Some consider new age to be heresy. In which case, former Stone Roses singer Ian Brown may well qualify as the most compellingly, even shockingly, heretical artist of the day. See, heretics break rules and shatter cultural norms. As such, they can be demons — or they can be prophets. Now, you may ask yourself, why is the new age guy at eMusic writing about some elfin English rocker dude from the '80s? Good question. But Brown's 2004 release, Music of the Spheres, could be the most fully realized transformation of a rock frontman into a cosmic bard since Van Morrison got starry-eyed on Astral Weeks. Locking into a decidedly celestial vibe on Music of the Spheres, Brown destroys forms and creates new ones — a new age principle in action.

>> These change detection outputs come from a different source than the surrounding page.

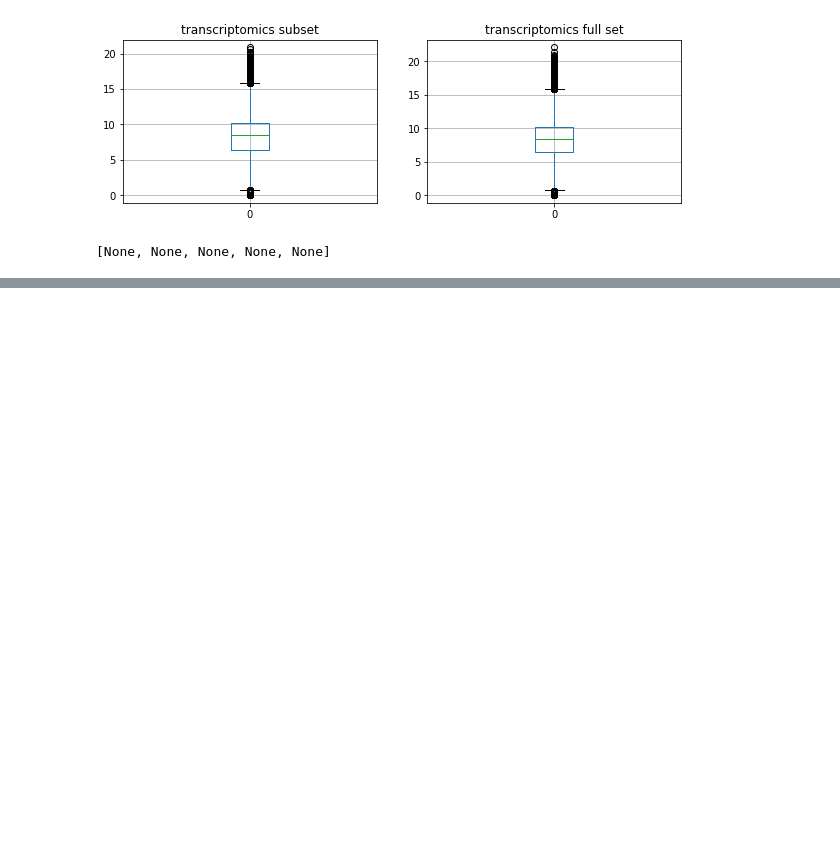
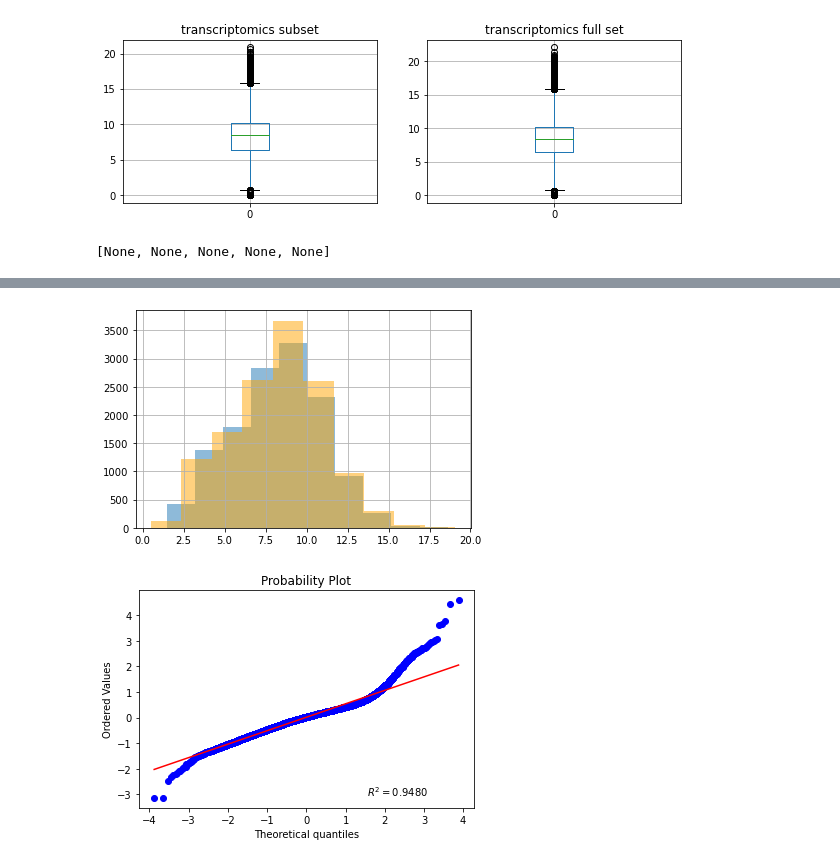
Before and after one commit to tyronechen/SARS-CoV-2, a Jupyter notebook: src/MSV000085703/MSV000085703_parse.ipynb, the cells around one changed output, grey strips where cells are left out. Drawn from its saved outputs; the diff is of its cells as text; code cells hidden in the pictures; blank space fills up the shorter version.

Commit message:
Perform feature selection, covid severity comparison, combine metabolomics data

```diff
--- a/src/MSV000085703/MSV000085703_parse.ipynb
+++ b/src/MSV000085703/MSV000085703_parse.ipynb
@@ -567,0 +565,46 @@ meta = [
+# %%
+dge_path_covid = "../../data/MSV000085703/data_transcriptomics_dge_covid.tsv"
+dge_path_covid_balanced = "../../data/MSV000085703/balanced/data_transcriptomics_dge_covid.tsv"
+
+# we want to reduce features in transcriptomics data only
+df = classes_final[4].merge(data_final[4], left_index=True, right_index=True)
+df = df.set_index("covid_state")
+
+# perform a welch t test for covid vs noncovid
+ttest = stats.ttest_ind(df.loc["Covid"], df.loc["NonCovid"], equal_var=False)
+mean_covid = df.loc["Covid"].mean()
+mean_noncovid = df.loc["NonCovid"].mean()
+
+# get bh adjusted p values
+ttest = pd.DataFrame(multipletests(ttest[1], method="fdr_bh")[1])
+ttest.index = df.columns
+dgelist = ttest[ttest < 0.05].dropna().index
+
+# independent (no patients are represented in more than 1 sample group)
+
+# variances (similar but not identical)
+stats.levene(mean_covid, mean_noncovid, center="mean")
+# print(mean_covid.describe())
+# print(mean_noncovid.describe())
+
+# normal distribution
+df.loc["Covid"].mean().hist(alpha=0.5)
+df.loc["NonCovid"].mean().hist(alpha=0.5, color="orange")
+plt.show()
+
+sampling_difference = mean_covid - mean_noncovid
+stats.shapiro(sampling_difference)
+stats.probplot(sampling_difference, plot=plt, rvalue= True)
+plt.show()
+
+# subset features and extract (from data imputed separately)
+imputed = "../../data/MSV000085703/data_transcriptomics_imputed.tsv"
+imputed = pd.read_csv(imputed, sep="\t")
+
+# R formatting forces . in place of -
+dgelist = [x.replace("-", ".") for x in dgelist]
+imputed[dgelist].to_csv(dge_path_covid, sep="\t")
+imputed[dgelist][75:].to_csv(dge_path_covid_balanced, sep="\t")
+# %% [output]
+[figure, added]
+[figure, added]
```
Also changed, not shown: parts of 14 cells of this notebook.
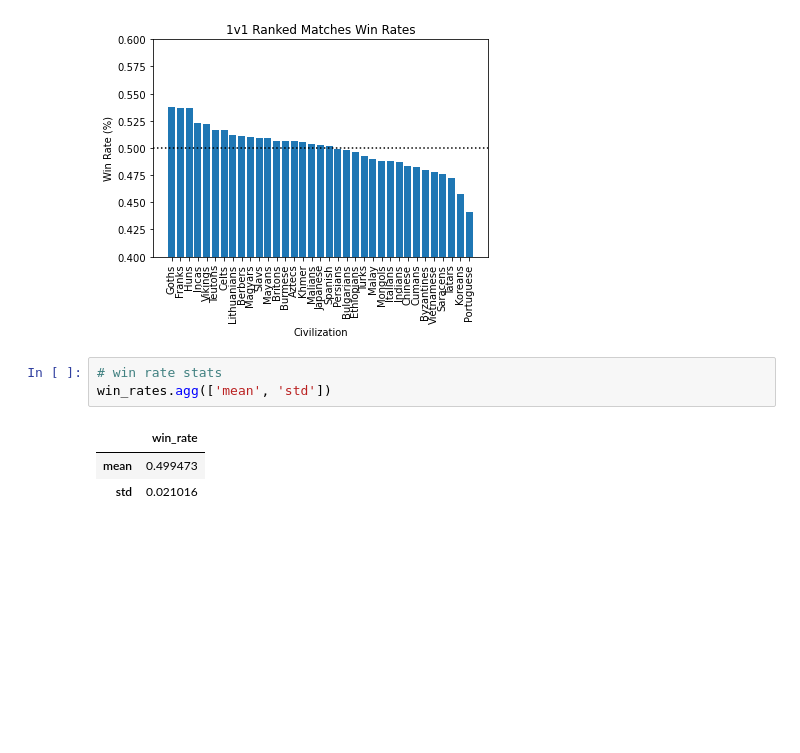
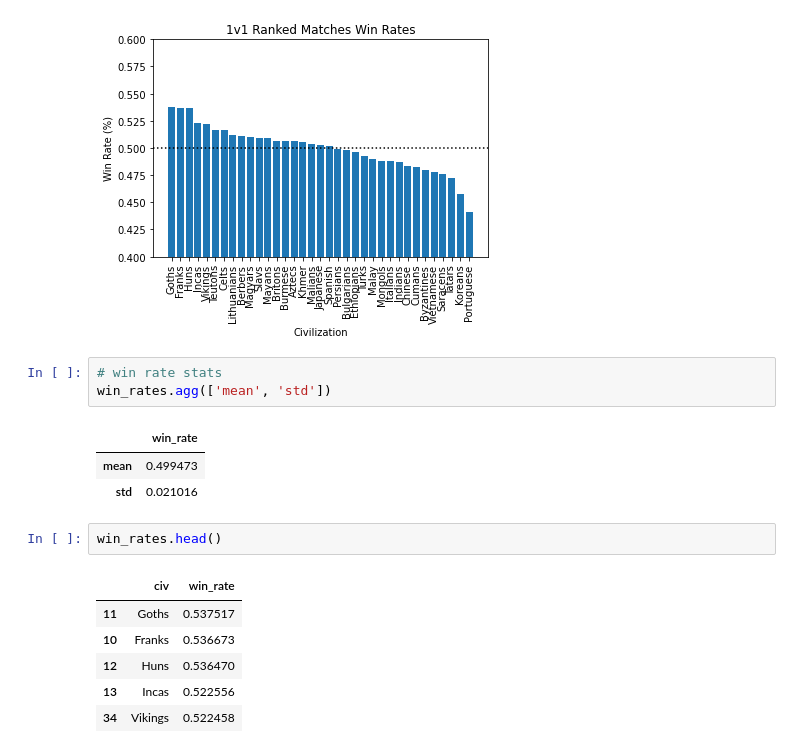
Before and after one commit to rishigoutam/aoe2, a Jupyter notebook: test_data.ipynb, the cells around one changed output. Saved outputs shown, nothing was run; the diff lists cells and outputs as text; blank space fills up the shorter version.

```diff
--- a/test_data.ipynb
+++ b/test_data.ipynb
@@ -191,3 +191,12 @@ win_rates.agg(['mean', 'std'])
 |  | win_rate |
 | mean | 0.499473 |
 | std | 0.021016 |
+# %%
+win_rates.head()
+# %% [output]
+|  | civ | win_rate |
+| 11 | Goths | 0.537517 |
+| 10 | Franks | 0.536673 |
+| 12 | Huns | 0.536470 |
+| 13 | Incas | 0.522556 |
+| 34 | Vikings | 0.522458 |
```
Also changed, not shown: parts of 3 cells of this notebook.
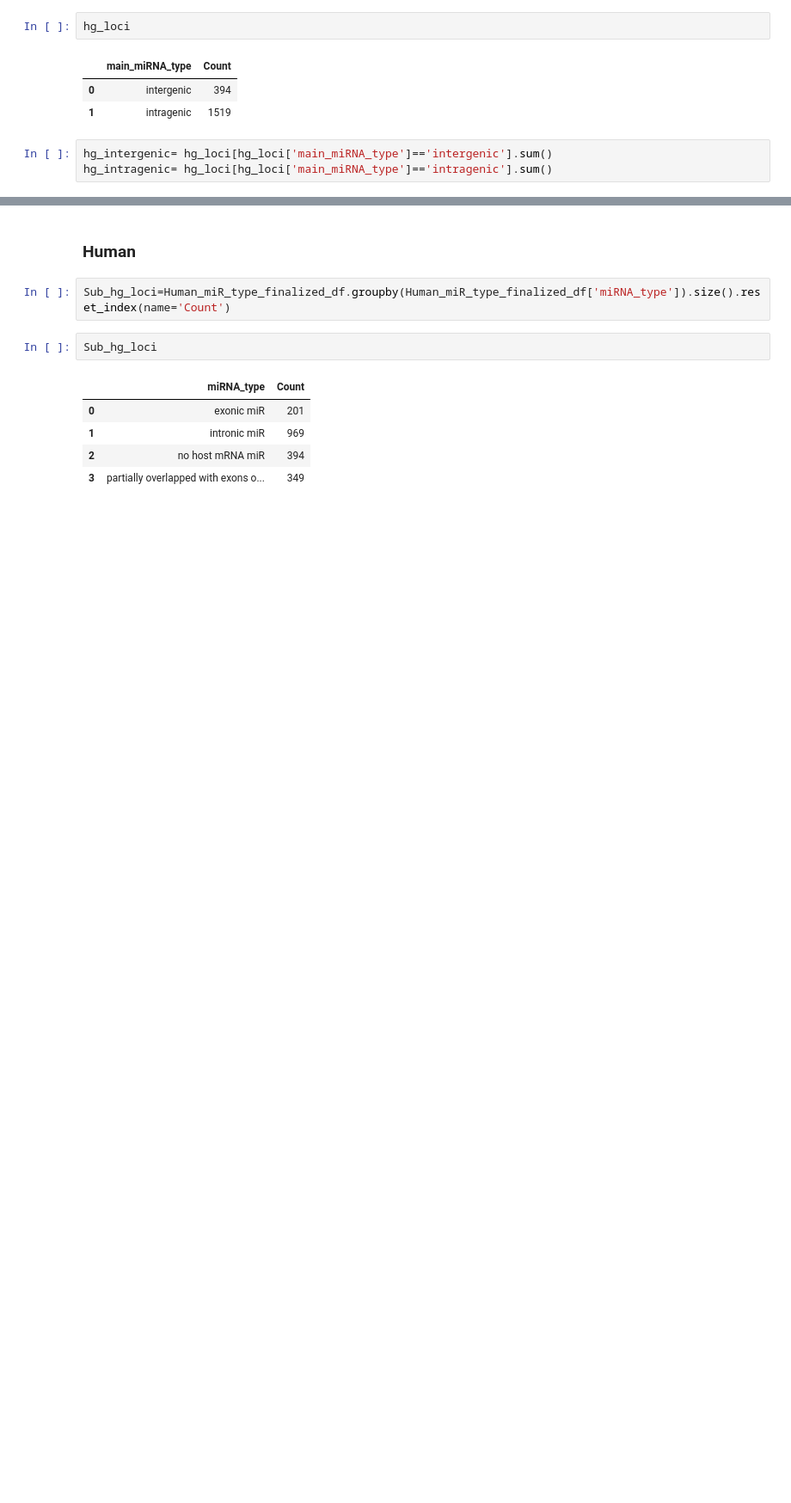
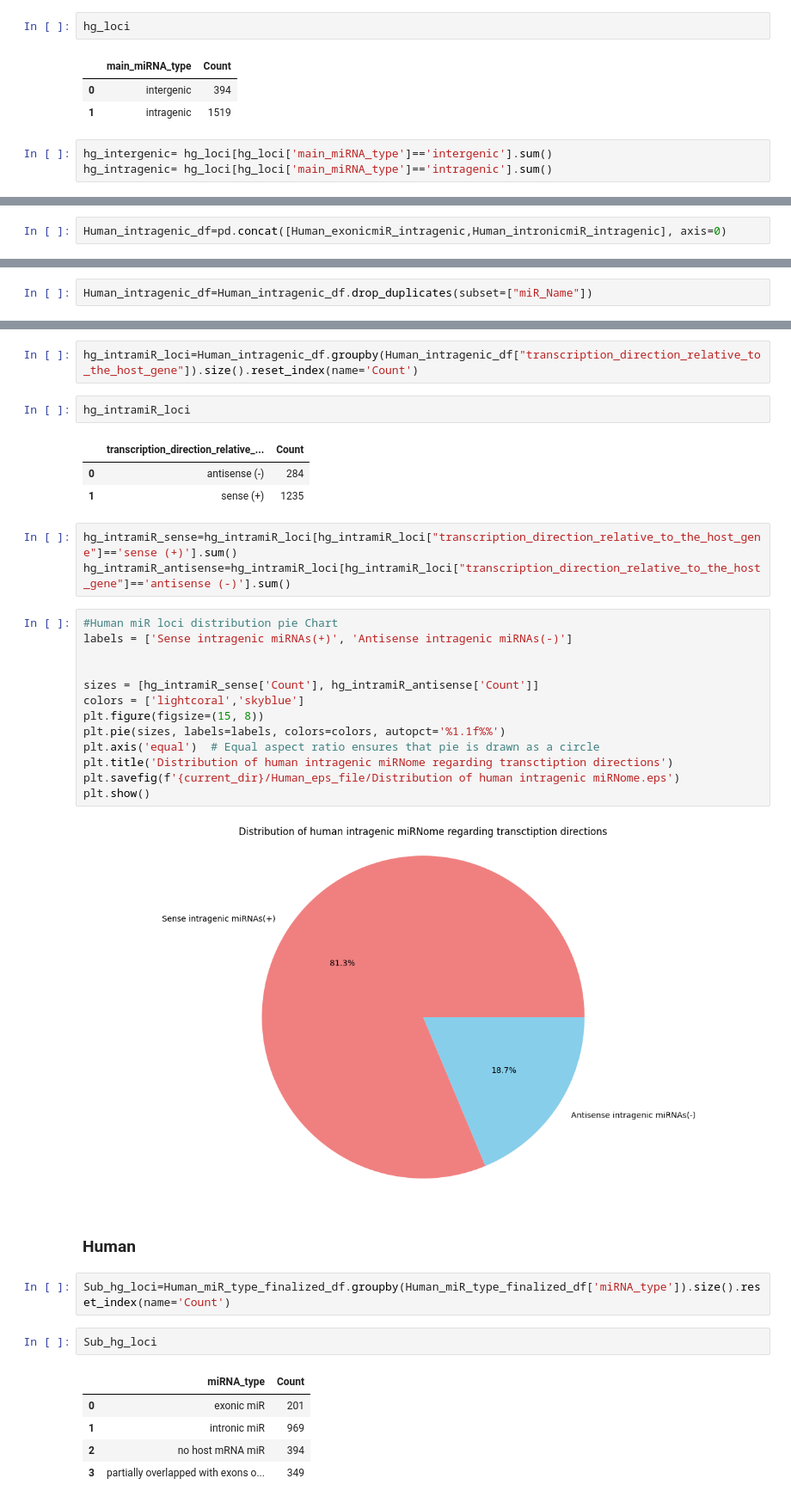
Before and after one commit to TyronChang/Exonic-microRNA-analysis, a Jupyter notebook: Human_miR_analysis_ 70724.ipynb, the cells around one changed output, grey strips where cells are left out. Shown at 86% size. Drawn from its saved outputs; the diff is of its cells as text; blank space fills up the shorter version.

```diff
--- a/Human_miR_analysis_ 70724.ipynb
+++ b/Human_miR_analysis_ 70724.ipynb
@@ -730,0 +876,2 @@ plt.show()
+# %%
+Human_intragenic_df=pd.concat([Human_exonicmiR_intragenic,Human_intronicmiR_intragenic], axis=0)
@@ -730,0 +890,2 @@ plt.show()
+# %%
+Human_intragenic_df=Human_intragenic_df.drop_duplicates(subset=["miR_Name"])
@@ -731,3 +916,29 @@ plt.show()
+# %%
+hg_intramiR_loci=Human_intragenic_df.groupby(Human_intragenic_df["transcription_direction_relative_to_the_host_gene"]).size().reset_index(name='Count')
+# %%
+hg_intramiR_loci
+# %% [output]
+|  | transcription_direction_relative_... | Count |
+| 0 | antisense (-) | 284 |
+| 1 | sense (+) | 1235 |
+# %%
+hg_intramiR_sense=hg_intramiR_loci[hg_intramiR_loci["transcription_direction_relative_to_the_host_gene"]=='sense (+)'].sum()
+hg_intramiR_antisense=hg_intramiR_loci[hg_intramiR_loci["transcription_direction_relative_to_the_host_gene"]=='antisense (-)'].sum()
+# %%
+#Human miR loci distribution pie Chart
+labels = ['Sense intragenic miRNAs(+)', 'Antisense intragenic miRNAs(-)']
+
+
+sizes = [hg_intramiR_sense['Count'], hg_intramiR_antisense['Count']]
+colors = ['lightcoral','skyblue']
+plt.figure(figsize=(15, 8))
+plt.pie(sizes, labels=labels, colors=colors, autopct='%1.1f%%')
+plt.axis('equal')  # Equal aspect ratio ensures that pie is drawn as a circle
+plt.title('Distribution of human intragenic miRNome regarding transctiption directions')
+plt.savefig(f'{current_dir}/Human_eps_file/Distribution of human intragenic miRNome.eps')
+plt.show()
+# %% [output]
+[figure, added]
 # %% [markdown]
 ### Human
 # %%
```
Also changed, not shown: parts of 85 cells of this notebook, 25 other files.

Taking a page out of Paracelsus'cookbook, Brown alchemizes right away with "F.E.A.R.," transmuting the word into an acronymic state packed with powerful and empowering memes. Over a bed of synths/strings a la the Verve's “Bittersweet Symphony” and a coolly shuffling breakbeat, Brown chants, "Fantastic expectations and revolutions/ for everyman and religion/ Forget everything and remember/ Forgive everybody and remember/ for everything a reason/ free expression as revolution." You get the picture. Brown is re-defining F.E.A.R, turning it inside out; re-contextualizing it into an affirmation through the expression of his art. This is new age 101, but he does it in such a way that he crafts something beyond both rock and new age, an orchestral fusion of beats and a bold redemption of the state of limitation.